» DATASET EXTRACT:
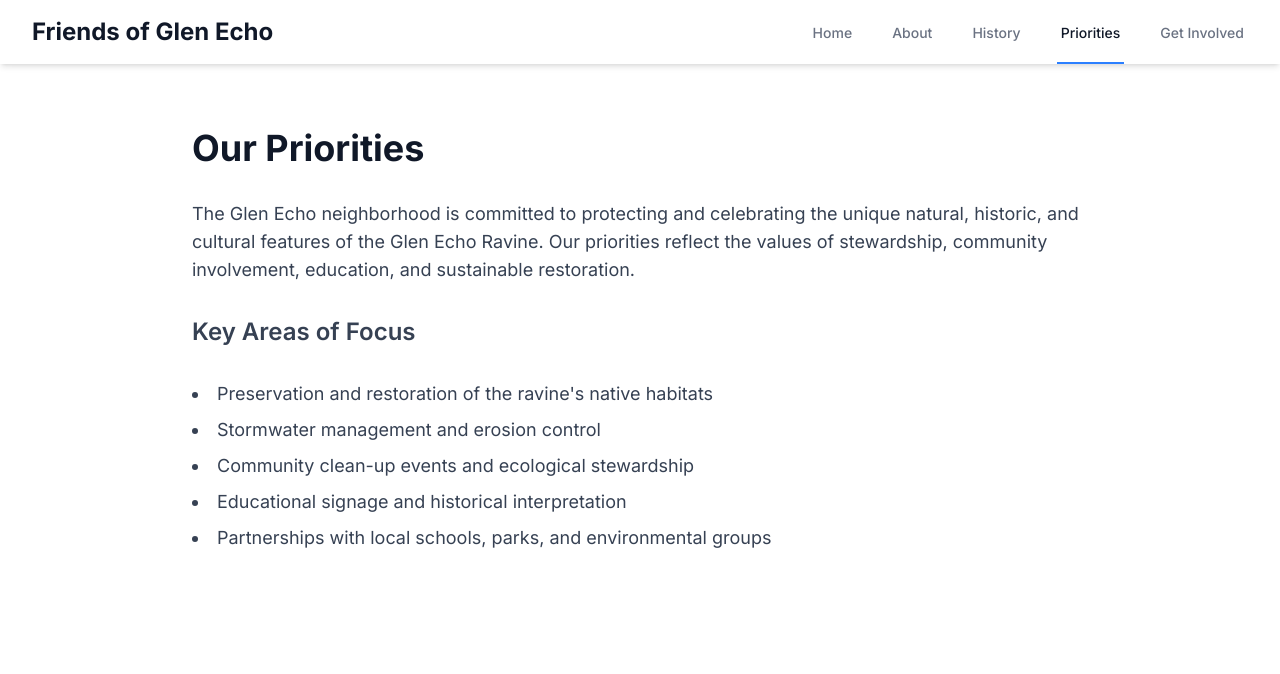
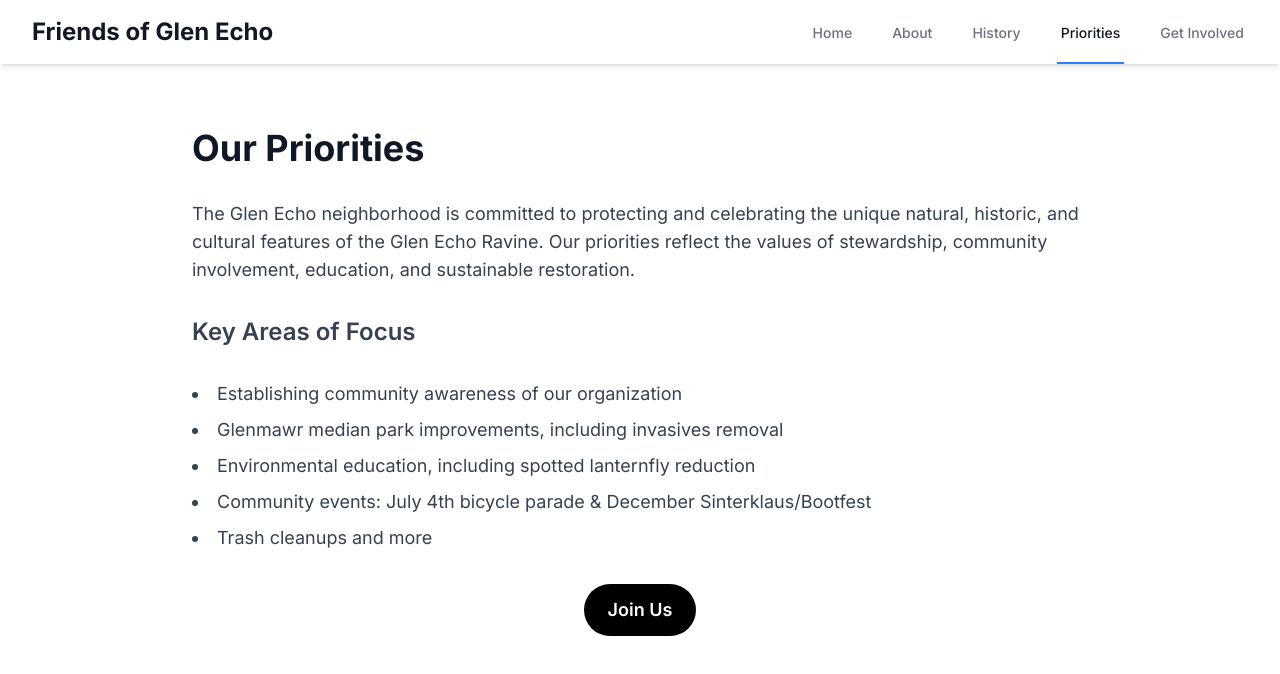
Before and after one commit to andrewjhinger/GlenEcho, a Next.js app: page /priorities in a window 1280 px wide. Shown: the top 674 px of the page. Built offline with nearby package versions, Linux system fonts and the light colour scheme.

Commit message:
updated priorities

```diff
--- a/src/app/priorities/page.tsx
+++ b/src/app/priorities/page.tsx
@@ -1,4 +1,4 @@
-import JoinUsLink from "@/components/DonateButton";
+import JoinUsLink from "@/components/JoinUsLink";
 
 export default function Priorities() {
     return (
@@ -12,12 +12,15 @@ export default function Priorities() {
 
                 <h2 className="text-2xl font-semibold mt-8">Key Areas of Focus</h2>
                 <ul className="list-disc list-inside space-y-2">
-                    <li>Preservation and restoration of the ravine's native habitats</li>
-                    <li>Stormwater management and erosion control</li>
-                    <li>Community clean-up events and ecological stewardship</li>
-                    <li>Educational signage and historical interpretation</li>
-                    <li>Partnerships with local schools, parks, and environmental groups</li>
+                    <li>Establishing community awareness of our organization</li>
+                    <li>Glenmawr median park improvements, including invasives removal</li>
+                    <li>Environmental education, including spotted lanternfly reduction</li>
+                    <li>Community events: July 4th bicycle parade & December Sinterklaus/Bootfest</li>
+                    <li>Trash cleanups and more</li>
                 </ul>
+                <div className="flex justify-center">
+                    <JoinUsLink />
+                </div>
             </div>
         </main>
     );
```
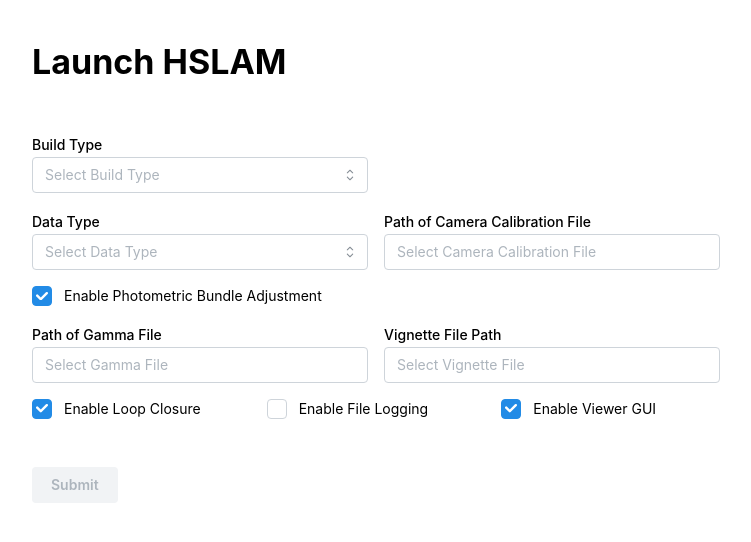
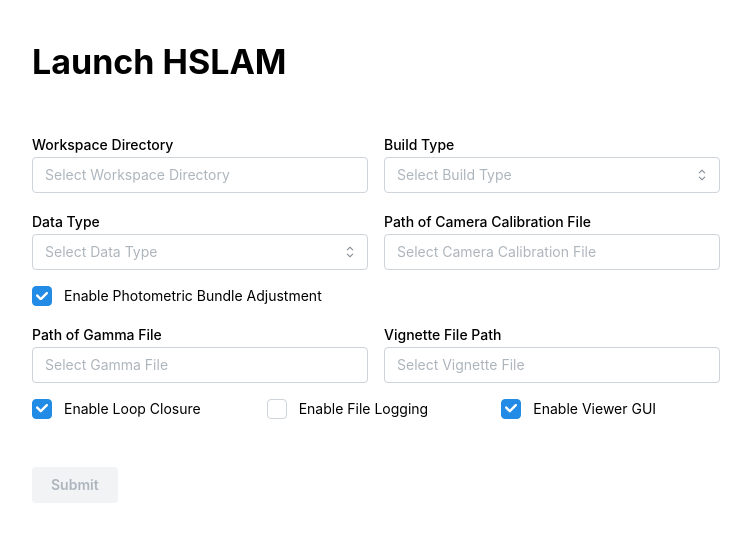
Before and after one commit to kathy-ek/hslam-, a React (Vite) app: page / in a window 1280 px wide. Shown: the top 542 px of the page, without its empty margins (264-1015 px from the left). Built offline with nearby package versions, Linux system fonts and the light colour scheme.

Commit message:
added build type

```diff
--- a/src/main/index.js
+++ b/src/main/index.js
@@ -64,7 +64,7 @@ app.disableHardwareAcceleration()
 // Some APIs can only be used after this event occurs.
 app.whenReady().then(() => {
   // Set app user model id for windows
-  electronApp.setAppUserModelId('com.hslam_initializer')
+  electronApp.setAppUserModelId('com.electron')
 
   // Default open or close DevTools by F12 in development
   // and ignore CommandOrControl + R in production.
@@ -75,7 +75,7 @@ app.whenReady().then(() => {
 
   ipcMain.handle('hslam-initialization', async (event, values) => {
     return new Promise((resolve, reject) => {
-      const executableFile = `./build/${values.buildType}/bin/HSLAM `;
+      const executableFile = `${values.workspaceDir}/build/${values.buildType}bin/HSLAM `
 
       const command =
         executableFile +
--- a/src/renderer/src/components/HSLAMInitializationForm.jsx
+++ b/src/renderer/src/components/HSLAMInitializationForm.jsx
@@ -11,6 +11,7 @@ const HSLAMForm = () => {
   const datasetFileRef = useRef(null)
 
   const validationSchema = object({
+    workspaceDir: string().required('Workspace directory is required'),
     buildType: string().required('Build type is required'),
     dataType: string().required('Data type is required'),
     calibFile: string().when('dataType', {
@@ -42,6 +43,7 @@ const HSLAMForm = () => {
 
   const formik = useFormik({
     initialValues: {
+      workspaceDir: null,
       buildType: null,
       dataType: null,
       calibFile: null,
@@ -76,28 +78,47 @@ const HSLAMForm = () => {
     }
   })
 
+  const handleFolderSelection = async (fieldName) => {
+    const result = await window.electron.ipcRenderer.invoke('open-folder-dialog')
+    if (result) {
+      formik.setFieldValue(fieldName, result)
+    }
+  }
+
   return (
     <Container size="sm" style={{ marginTop: '40px' }}>
       <Title order={1}>Launch HSLAM</Title>
 
       <Grid className="form-grid-wrapper">
         <Grid.Col span={6}>
+          <TextInput
+            label="Workspace Directory"
+            placeholder="Select Workspace Directory"
+            onClick={() => {
+              handleFolderSelection('workspaceDir')
+            }}
+            value={formik.values.workspaceDir}
+            error={formik.touched.workspaceDir && formik.errors.workspaceDir}
+            onBlur={formik.handleBlur('workspaceDir')}
+          />
+        </Grid.Col>
+        <Grid.Col span={6}>
           <Select
             label="Build Type"
             placeholder="Select Build Type"
             error={formik.touched.buildType && formik.errors.buildType}
             data={[
-              { value: 'Debug', label: 'Debug' },
-              { value: 'Release', label: 'Release' },
-              { value: 'RelWithDebInfo', label: 'RelWithDebInfo' },
-              { value: 'MinSizeRel', label: 'MinSizeRel' }
+              { value: 'ROS Build', label: '' },
+              { value: 'Debug/', label: 'Debug' },
+              { value: 'Release/', label: 'Release' },
+              { value: 'RelWithDebInfo/', label: 'RelWithDebInfo' },
+              { value: 'MinSizeRel/', label: 'MinSizeRel' }
             ]}
             onChange={(value) => formik.setFieldValue('buildType', value)}
             value={formik.values.buildType}
             onBlur={formik.handleBlur('buildType')}
           />
         </Grid.Col>
-        <Grid.Col span={6} />
         <Grid.Col span={6}>
           <Select
             label="Data Type"
```
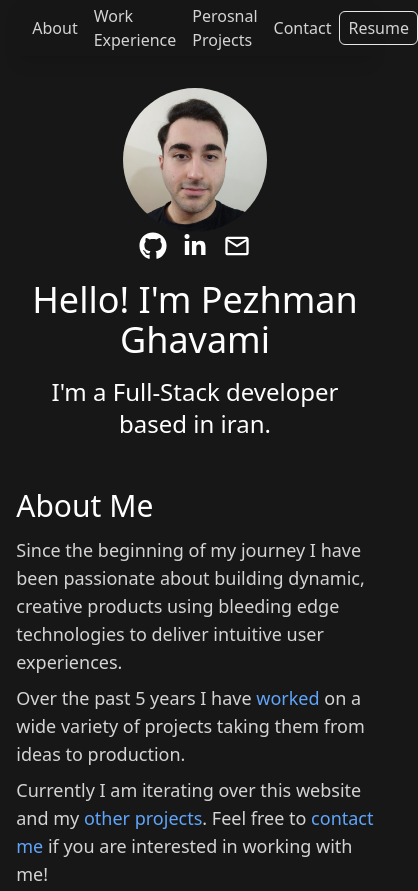
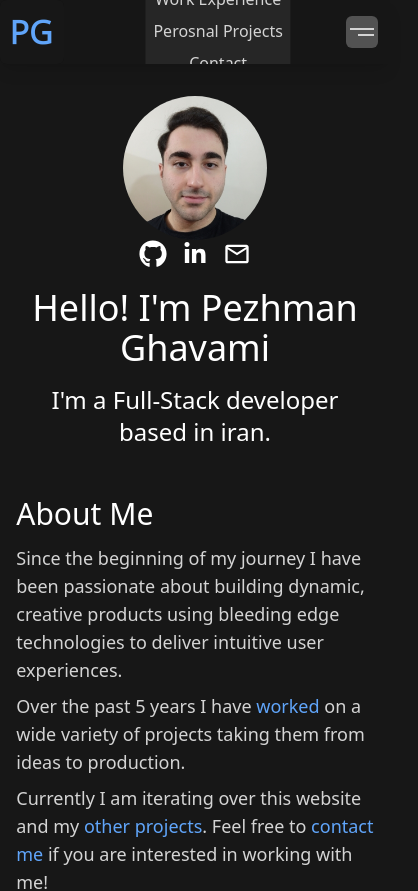
Before and after one commit to PezhmanGhavami/my-portfolio, a React (Vite) app: page / in a window 390 px wide. Shown: the top 891 px of the page, 418 px wide, since content can reach past the window. Built offline with nearby package versions, Linux system fonts and the light colour scheme.

Commit message:
Made a menu state an button

```diff
--- a/src/App.tsx
+++ b/src/App.tsx
@@ -11,6 +11,7 @@ const sectionHeadingStyles =
 const anchroTagStyles = "text-blue-400 hover:underline";
 
 function App() {
+  const [openMenu, setOpenMenu] = useState(false);
   const [isInAbout, setIsInAbout] = useState(false);
   const [isInWork, setIsInWork] = useState(false);
   const [isInProjects, setIsInProjects] = useState(false);
@@ -20,6 +21,10 @@ function App() {
   const workRef = useRef<HTMLDivElement>(null);
   const projectsRef = useRef<HTMLDivElement>(null);
   const contactRef = useRef<HTMLDivElement>(null);
+
+  const toggleMenu = () => {
+    setOpenMenu((prev) => !prev);
+  };
 
   useEffect(() => {
     const handleScroll = () => {
@@ -80,7 +85,7 @@ function App() {
 
   return (
     <>
-      <header className="sticky top-0 bg-neutral-900/95 backdrop-blur-sm shadow-lg mb-8 sm:mb-16 flex z-50">
+      <header className="sticky top-0 bg-neutral-900/95 backdrop-blur-sm shadow-lg mx-auto max-w-2xl mb-8 sm:mb-16 flex justify-between items-center pr-3 z-50 overflow-hidden">
         <a
           href="#intro"
           title="Click to go back to top"
@@ -91,8 +96,35 @@ function App() {
             alt="Home | Pezhman Ghavami"
           />
         </a>
-        <div className="flex-1 flex justify-between items-center">
-          <nav className="flex justify-evenly items-center">
+
+        <div
+          onClick={toggleMenu}
+          className={`sm:hidden flex flex-col justify-center items-center w-8 h-8 p-1 space-y-1 bg-neutral-600 rounded-md transition${
+            openMenu ? " ring-2 ring-neutral-400" : ""
+          }`}
+        >
+          <div
+            className={`w-full h-[2px] transition ${
+              openMenu
+                ? "translate-y-[0.2rem] -rotate-45 bg-white"
+                : "bg-neutral-300"
+            }`}
+          />
+          <div
+            className={`h-[2px] transition ${
+              openMenu
+                ? "w-full -translate-y-[0.2rem] rotate-45 bg-white"
+                : "bg-neutral-300 w-4/6 self-end"
+            }`}
+          />
+        </div>
+
+        <div
+          className={`absolute ${
+            openMenu ? "translate-x-0" : "translate-x-full"
+          } bg-neutral-800 sm:translate-x-0 sm:static sm:bg-inherit flex-1 flex flex-col sm:flex-row justify-between items-center`}
+        >
+          <nav className="flex flex-col sm:flex-row justify-evenly items-center">
             <a
               href="#about"
               title="Click to go to the about section"
@@ -135,7 +167,7 @@ function App() {
           </button>
         </div>
       </header>
-      <main className="mx-auto space-y-12 mb-8 sm:mb-16 text-lg">
+      <main className="mx-auto w-11/12 max-w-2xl space-y-12 mb-8 sm:mb-16 text-lg">
         {/* Intro */}
         <section
           id="intro"
--- a/src/index.css
+++ b/src/index.css
@@ -3,7 +3,7 @@
 @tailwind utilities;
 
 body {
-  @apply mx-auto w-11/12 max-w-2xl bg-neutral-900 text-neutral-300;
+  @apply bg-neutral-900 text-neutral-300;
 }
 
 html {
```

» DESCRIPTION OF THE TASK: Find the word "items" in the records, and report each line that has it.

» RESULT FOR THIS EXERCISE:
+      <header className="sticky top-0 bg-neutral-900/95 backdrop-blur-sm shadow-lg mx-auto max-w-2xl mb-8 sm:mb-16 flex justify-between items-center pr-3 z-50 overflow-hidden">
-        <div className="flex-1 flex justify-between items-center">
-          <nav className="flex justify-evenly items-center">
+          className={`sm:hidden flex flex-col justify-center items-center w-8 h-8 p-1 space-y-1 bg-neutral-600 rounded-md transition${
+          } bg-neutral-800 sm:translate-x-0 sm:static sm:bg-inherit flex-1 flex flex-col sm:flex-row justify-between items-center`}
+          <nav className="flex flex-col sm:flex-row justify-evenly items-center">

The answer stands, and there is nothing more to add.